▶ YOUR OBJECTIVE:
Where the word "TOTAL" appears in a line below, copy the whole line.

▶ DATA TO PROCESS:
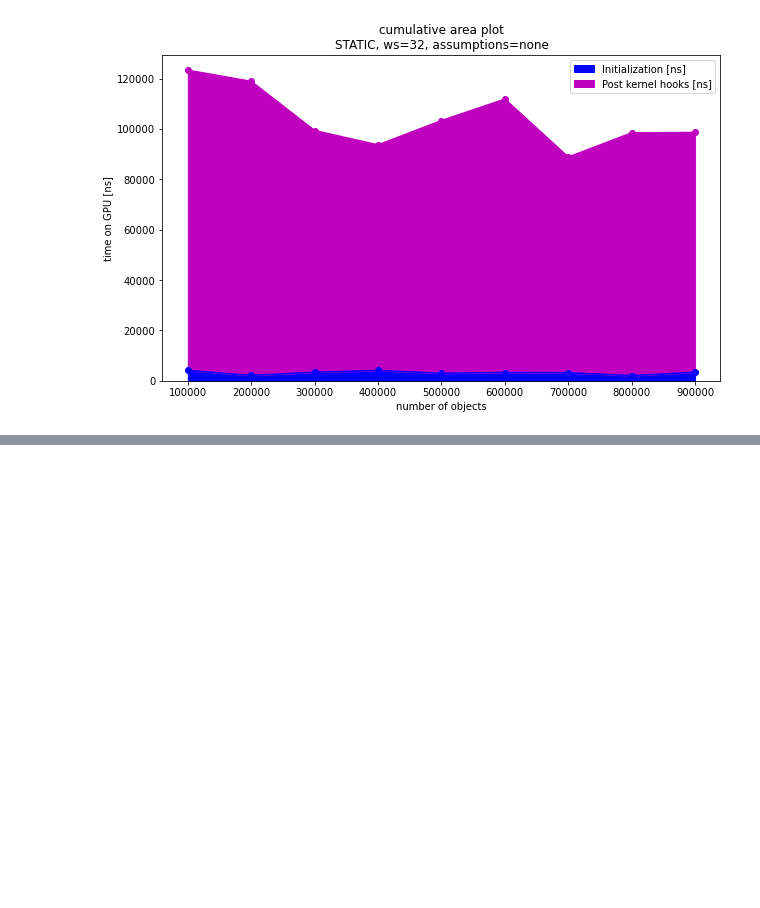
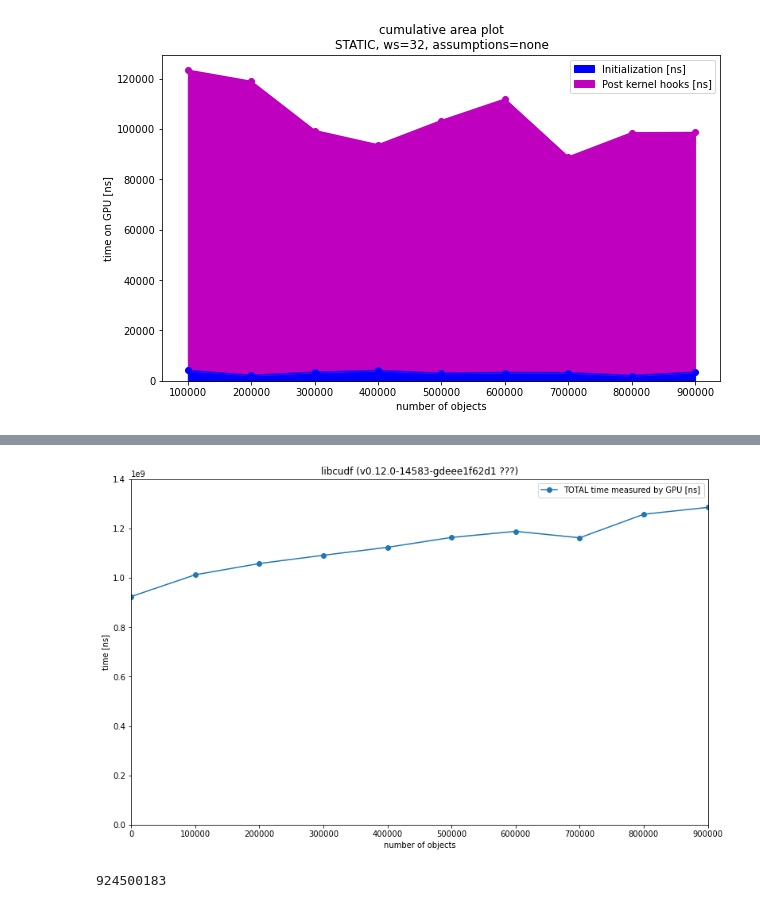
Before and after one commit to mis-wut/meta-json-parser, a Jupyter notebook: benchmark/notebooks/examine_benchmarks.ipynb, the cells around one changed output, grey strips where cells are left out. Cells and saved outputs as stored; diff of their text form; code cells hidden in the pictures; blank space fills up the shorter version.

```diff
--- a/benchmark/notebooks/examine_benchmarks.ipynb
+++ b/benchmark/notebooks/examine_benchmarks.ipynb
@@ -112,0 +119,2 @@ plt = smallerdf.plot(
+# %%
+df_cudf = pd.read_csv('benchmark_libcudf_cudf=unknown_choinka.csv', index_col=2)
@@ -112,0 +136,12 @@ plt = smallerdf.plot(
+# %%
+plt = df_cudf[['TOTAL time measured by GPU [ns]']]\
+      .plot(title='libcudf (v0.12.0-14583-gdeee1f62d1 ???)',
+            figsize=(13,8), style='o-',
+            xlim=(0,900000),
+            ylim=(0,1400000000), ylabel='time [ns]')
+# %% [output]
+[figure, added]
+# %%
+df_cudf.at[10, 'TOTAL time measured by GPU [ns]']
+# %% [output]
+924500183
```
Also changed, not shown: parts of 8 cells of this notebook, 1 other file.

▶ RESULT BELOW:
+plt = df_cudf[['TOTAL time measured by GPU [ns]']]\
+df_cudf.at[10, 'TOTAL time measured by GPU [ns]']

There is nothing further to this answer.